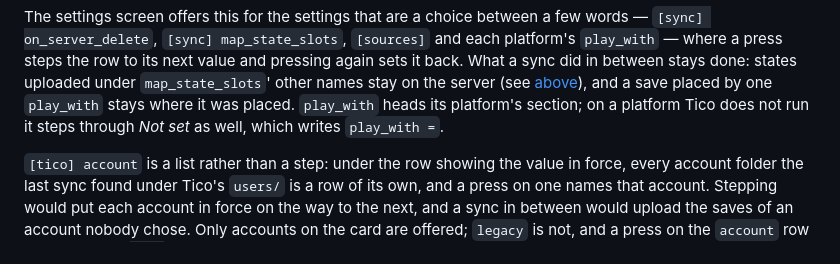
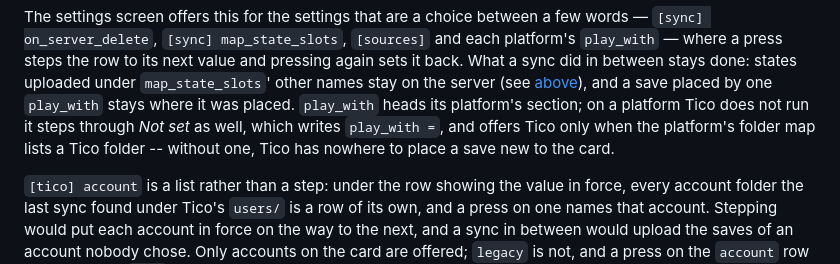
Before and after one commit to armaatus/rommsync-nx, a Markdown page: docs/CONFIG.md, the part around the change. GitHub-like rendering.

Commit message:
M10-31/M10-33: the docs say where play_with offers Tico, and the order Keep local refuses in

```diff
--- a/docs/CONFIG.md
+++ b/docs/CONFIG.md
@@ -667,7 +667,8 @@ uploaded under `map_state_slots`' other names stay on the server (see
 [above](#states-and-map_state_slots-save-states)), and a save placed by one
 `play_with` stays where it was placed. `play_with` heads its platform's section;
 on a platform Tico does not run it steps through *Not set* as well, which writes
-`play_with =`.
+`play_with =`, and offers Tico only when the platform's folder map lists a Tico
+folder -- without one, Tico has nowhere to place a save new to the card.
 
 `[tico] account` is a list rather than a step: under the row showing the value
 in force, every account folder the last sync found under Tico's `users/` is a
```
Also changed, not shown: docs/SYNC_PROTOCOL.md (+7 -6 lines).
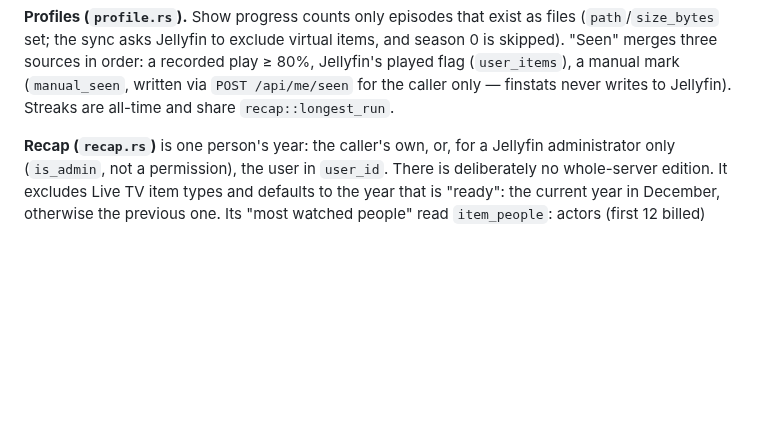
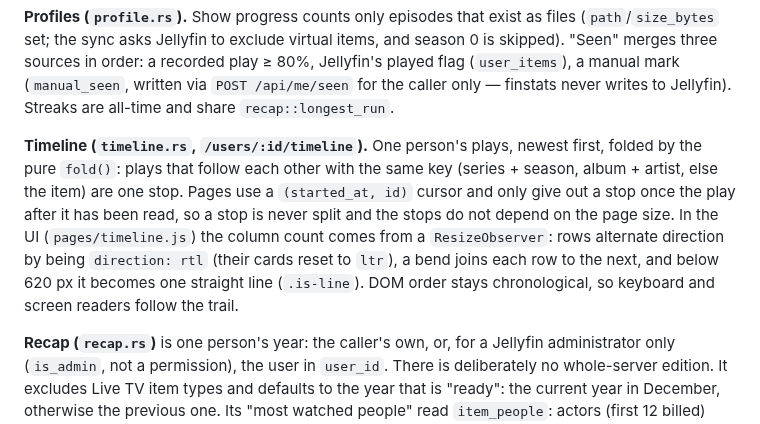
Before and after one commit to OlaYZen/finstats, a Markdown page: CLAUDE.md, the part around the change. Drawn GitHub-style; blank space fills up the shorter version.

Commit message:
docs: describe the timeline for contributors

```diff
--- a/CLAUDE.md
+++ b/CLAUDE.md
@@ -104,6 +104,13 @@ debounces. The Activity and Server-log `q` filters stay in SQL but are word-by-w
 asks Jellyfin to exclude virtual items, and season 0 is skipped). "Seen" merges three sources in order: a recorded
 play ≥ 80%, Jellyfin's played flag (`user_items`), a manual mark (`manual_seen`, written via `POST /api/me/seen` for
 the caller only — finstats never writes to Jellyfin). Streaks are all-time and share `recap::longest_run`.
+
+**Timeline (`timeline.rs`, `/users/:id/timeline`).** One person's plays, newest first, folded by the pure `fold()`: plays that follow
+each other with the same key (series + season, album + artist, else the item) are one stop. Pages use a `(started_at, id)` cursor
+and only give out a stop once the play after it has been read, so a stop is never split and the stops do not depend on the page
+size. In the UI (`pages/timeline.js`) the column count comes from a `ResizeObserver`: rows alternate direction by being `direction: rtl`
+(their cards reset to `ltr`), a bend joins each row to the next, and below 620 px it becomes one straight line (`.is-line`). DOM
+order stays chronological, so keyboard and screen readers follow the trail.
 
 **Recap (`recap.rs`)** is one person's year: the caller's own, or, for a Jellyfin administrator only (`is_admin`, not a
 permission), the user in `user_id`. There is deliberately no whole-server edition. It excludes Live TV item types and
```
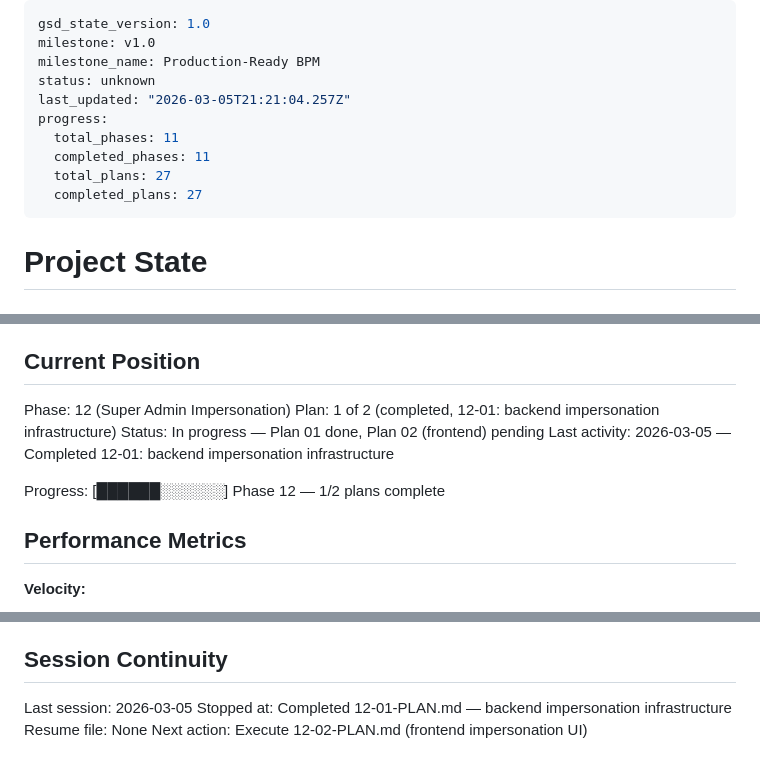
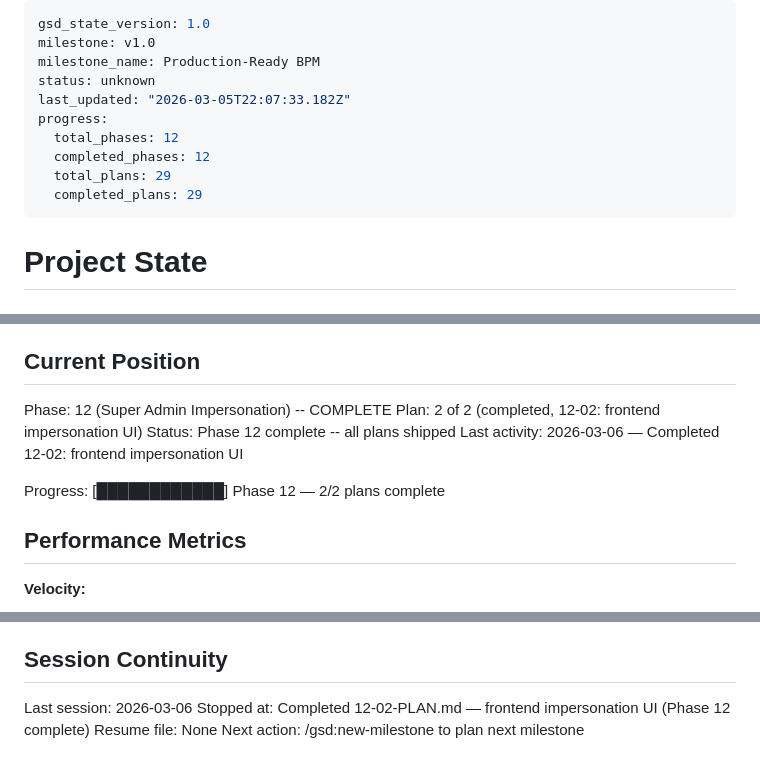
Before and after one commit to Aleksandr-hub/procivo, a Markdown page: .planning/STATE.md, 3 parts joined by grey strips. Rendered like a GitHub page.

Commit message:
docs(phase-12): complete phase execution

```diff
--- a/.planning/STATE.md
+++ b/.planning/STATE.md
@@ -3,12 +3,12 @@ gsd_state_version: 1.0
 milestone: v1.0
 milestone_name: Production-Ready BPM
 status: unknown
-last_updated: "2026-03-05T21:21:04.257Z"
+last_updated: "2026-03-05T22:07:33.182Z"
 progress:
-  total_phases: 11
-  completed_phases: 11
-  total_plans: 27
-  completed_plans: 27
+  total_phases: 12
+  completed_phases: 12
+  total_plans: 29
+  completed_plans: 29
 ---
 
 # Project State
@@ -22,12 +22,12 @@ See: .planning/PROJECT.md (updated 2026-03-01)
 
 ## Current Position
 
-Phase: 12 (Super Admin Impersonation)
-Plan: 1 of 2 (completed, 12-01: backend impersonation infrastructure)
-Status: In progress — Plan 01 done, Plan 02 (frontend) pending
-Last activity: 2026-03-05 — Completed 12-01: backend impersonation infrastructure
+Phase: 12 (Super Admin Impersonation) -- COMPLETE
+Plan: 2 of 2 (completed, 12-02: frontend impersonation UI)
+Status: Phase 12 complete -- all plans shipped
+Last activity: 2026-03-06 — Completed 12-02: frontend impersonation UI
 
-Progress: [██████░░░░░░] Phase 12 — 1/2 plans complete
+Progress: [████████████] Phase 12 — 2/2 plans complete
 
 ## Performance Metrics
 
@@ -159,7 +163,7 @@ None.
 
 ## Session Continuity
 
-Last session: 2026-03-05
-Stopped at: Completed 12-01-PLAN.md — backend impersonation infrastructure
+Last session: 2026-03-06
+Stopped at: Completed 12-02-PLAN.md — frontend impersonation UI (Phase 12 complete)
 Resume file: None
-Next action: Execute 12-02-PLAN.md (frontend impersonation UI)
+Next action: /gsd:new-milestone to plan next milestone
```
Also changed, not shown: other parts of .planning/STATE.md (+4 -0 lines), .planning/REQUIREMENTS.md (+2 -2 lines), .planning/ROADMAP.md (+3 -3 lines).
□ □ □ □
WORK ITEM
Output each entry shown above exactly as it stands, with all pictures removed.

SOLUTION TO THIS EXERCISE
Before and after one commit to armaatus/rommsync-nx, a Markdown page: docs/CONFIG.md, the part around the change. GitHub-like rendering.

Commit message:
M10-31/M10-33: the docs say where play_with offers Tico, and the order Keep local refuses in

```diff
--- a/docs/CONFIG.md
+++ b/docs/CONFIG.md
@@ -667,7 +667,8 @@ uploaded under `map_state_slots`' other names stay on the server (see
 [above](#states-and-map_state_slots-save-states)), and a save placed by one
 `play_with` stays where it was placed. `play_with` heads its platform's section;
 on a platform Tico does not run it steps through *Not set* as well, which writes
-`play_with =`.
+`play_with =`, and offers Tico only when the platform's folder map lists a Tico
+folder -- without one, Tico has nowhere to place a save new to the card.
 
 `[tico] account` is a list rather than a step: under the row showing the value
 in force, every account folder the last sync found under Tico's `users/` is a
```
Also changed, not shown: docs/SYNC_PROTOCOL.md (+7 -6 lines).
Before and after one commit to OlaYZen/finstats, a Markdown page: CLAUDE.md, the part around the change. Drawn GitHub-style; blank space fills up the shorter version.

Commit message:
docs: describe the timeline for contributors

```diff
--- a/CLAUDE.md
+++ b/CLAUDE.md
@@ -104,6 +104,13 @@ debounces. The Activity and Server-log `q` filters stay in SQL but are word-by-w
 asks Jellyfin to exclude virtual items, and season 0 is skipped). "Seen" merges three sources in order: a recorded
 play ≥ 80%, Jellyfin's played flag (`user_items`), a manual mark (`manual_seen`, written via `POST /api/me/seen` for
 the caller only — finstats never writes to Jellyfin). Streaks are all-time and share `recap::longest_run`.
+
+**Timeline (`timeline.rs`, `/users/:id/timeline`).** One person's plays, newest first, folded by the pure `fold()`: plays that follow
+each other with the same key (series + season, album + artist, else the item) are one stop. Pages use a `(started_at, id)` cursor
+and only give out a stop once the play after it has been read, so a stop is never split and the stops do not depend on the page
+size. In the UI (`pages/timeline.js`) the column count comes from a `ResizeObserver`: rows alternate direction by being `direction: rtl`
+(their cards reset to `ltr`), a bend joins each row to the next, and below 620 px it becomes one straight line (`.is-line`). DOM
+order stays chronological, so keyboard and screen readers follow the trail.
 
 **Recap (`recap.rs`)** is one person's year: the caller's own, or, for a Jellyfin administrator only (`is_admin`, not a
 permission), the user in `user_id`. There is deliberately no whole-server edition. It excludes Live TV item types and
```
Before and after one commit to Aleksandr-hub/procivo, a Markdown page: .planning/STATE.md, 3 parts joined by grey strips. Rendered like a GitHub page.

Commit message:
docs(phase-12): complete phase execution

```diff
--- a/.planning/STATE.md
+++ b/.planning/STATE.md
@@ -3,12 +3,12 @@ gsd_state_version: 1.0
 milestone: v1.0
 milestone_name: Production-Ready BPM
 status: unknown
-last_updated: "2026-03-05T21:21:04.257Z"
+last_updated: "2026-03-05T22:07:33.182Z"
 progress:
-  total_phases: 11
-  completed_phases: 11
-  total_plans: 27
-  completed_plans: 27
+  total_phases: 12
+  completed_phases: 12
+  total_plans: 29
+  completed_plans: 29
 ---
 
 # Project State
@@ -22,12 +22,12 @@ See: .planning/PROJECT.md (updated 2026-03-01)
 
 ## Current Position
 
-Phase: 12 (Super Admin Impersonation)
-Plan: 1 of 2 (completed, 12-01: backend impersonation infrastructure)
-Status: In progress — Plan 01 done, Plan 02 (frontend) pending
-Last activity: 2026-03-05 — Completed 12-01: backend impersonation infrastructure
+Phase: 12 (Super Admin Impersonation) -- COMPLETE
+Plan: 2 of 2 (completed, 12-02: frontend impersonation UI)
+Status: Phase 12 complete -- all plans shipped
+Last activity: 2026-03-06 — Completed 12-02: frontend impersonation UI
 
-Progress: [██████░░░░░░] Phase 12 — 1/2 plans complete
+Progress: [████████████] Phase 12 — 2/2 plans complete
 
 ## Performance Metrics
 
@@ -159,7 +163,7 @@ None.
 
 ## Session Continuity
 
-Last session: 2026-03-05
-Stopped at: Completed 12-01-PLAN.md — backend impersonation infrastructure
+Last session: 2026-03-06
+Stopped at: Completed 12-02-PLAN.md — frontend impersonation UI (Phase 12 complete)
 Resume file: None
-Next action: Execute 12-02-PLAN.md (frontend impersonation UI)
+Next action: /gsd:new-milestone to plan next milestone
```
Also changed, not shown: other parts of .planning/STATE.md (+4 -0 lines), .planning/REQUIREMENTS.md (+2 -2 lines), .planning/ROADMAP.md (+3 -3 lines).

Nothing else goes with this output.